* **To do**
The copy must match the data below line for line and contain no images.

* **Recorded data**
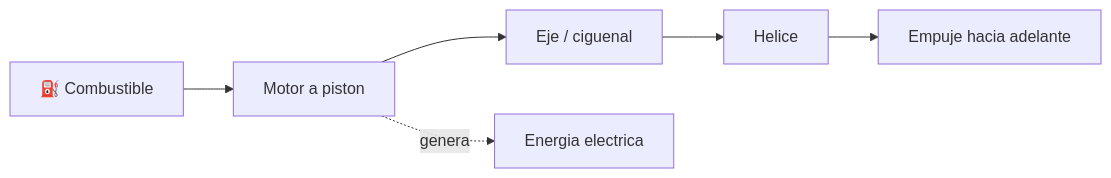
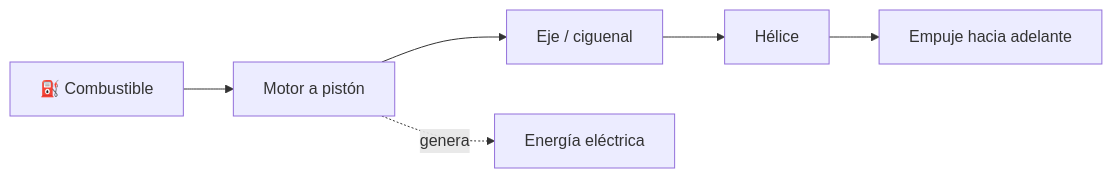
Before and after one commit to vladimiracunadev-create/machine-operator-program: the third of 3 diagrams in vehiculos/aviones-pequenos/operacion/sistemas-mecanicos-avion-pequeno.md, drawn with Mermaid. The commit also changed other lines of this file and 442 other files, not shown here.

````diff
--- a/vehiculos/aviones-pequenos/operacion/sistemas-mecanicos-avion-pequeno.md
+++ b/vehiculos/aviones-pequenos/operacion/sistemas-mecanicos-avion-pequeno.md
@@ -89,8 +89,8 @@
 ```mermaid
 flowchart LR
-    Comb[⛽ Combustible] --> Motor[Motor a piston]
+    Comb[⛽ Combustible] --> Motor[Motor a pistón]
     Motor --> Eje[Eje / ciguenal]
-    Eje --> Helice[Helice]
+    Eje --> Helice[Hélice]
     Helice --> Empuje[Empuje hacia adelante]
-    Motor -. genera .-> Electrico[Energia electrica]
+    Motor -. genera .-> Electrico[Energía eléctrica]
 ```
````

* **Output**
Before and after one commit to vladimiracunadev-create/machine-operator-program: the third of 3 diagrams in vehiculos/aviones-pequenos/operacion/sistemas-mecanicos-avion-pequeno.md, drawn with Mermaid. The commit also changed other lines of this file and 442 other files, not shown here.

````diff
--- a/vehiculos/aviones-pequenos/operacion/sistemas-mecanicos-avion-pequeno.md
+++ b/vehiculos/aviones-pequenos/operacion/sistemas-mecanicos-avion-pequeno.md
@@ -89,8 +89,8 @@
 ```mermaid
 flowchart LR
-    Comb[⛽ Combustible] --> Motor[Motor a piston]
+    Comb[⛽ Combustible] --> Motor[Motor a pistón]
     Motor --> Eje[Eje / ciguenal]
-    Eje --> Helice[Helice]
+    Eje --> Helice[Hélice]
     Helice --> Empuje[Empuje hacia adelante]
-    Motor -. genera .-> Electrico[Energia electrica]
+    Motor -. genera .-> Electrico[Energía eléctrica]
 ```
````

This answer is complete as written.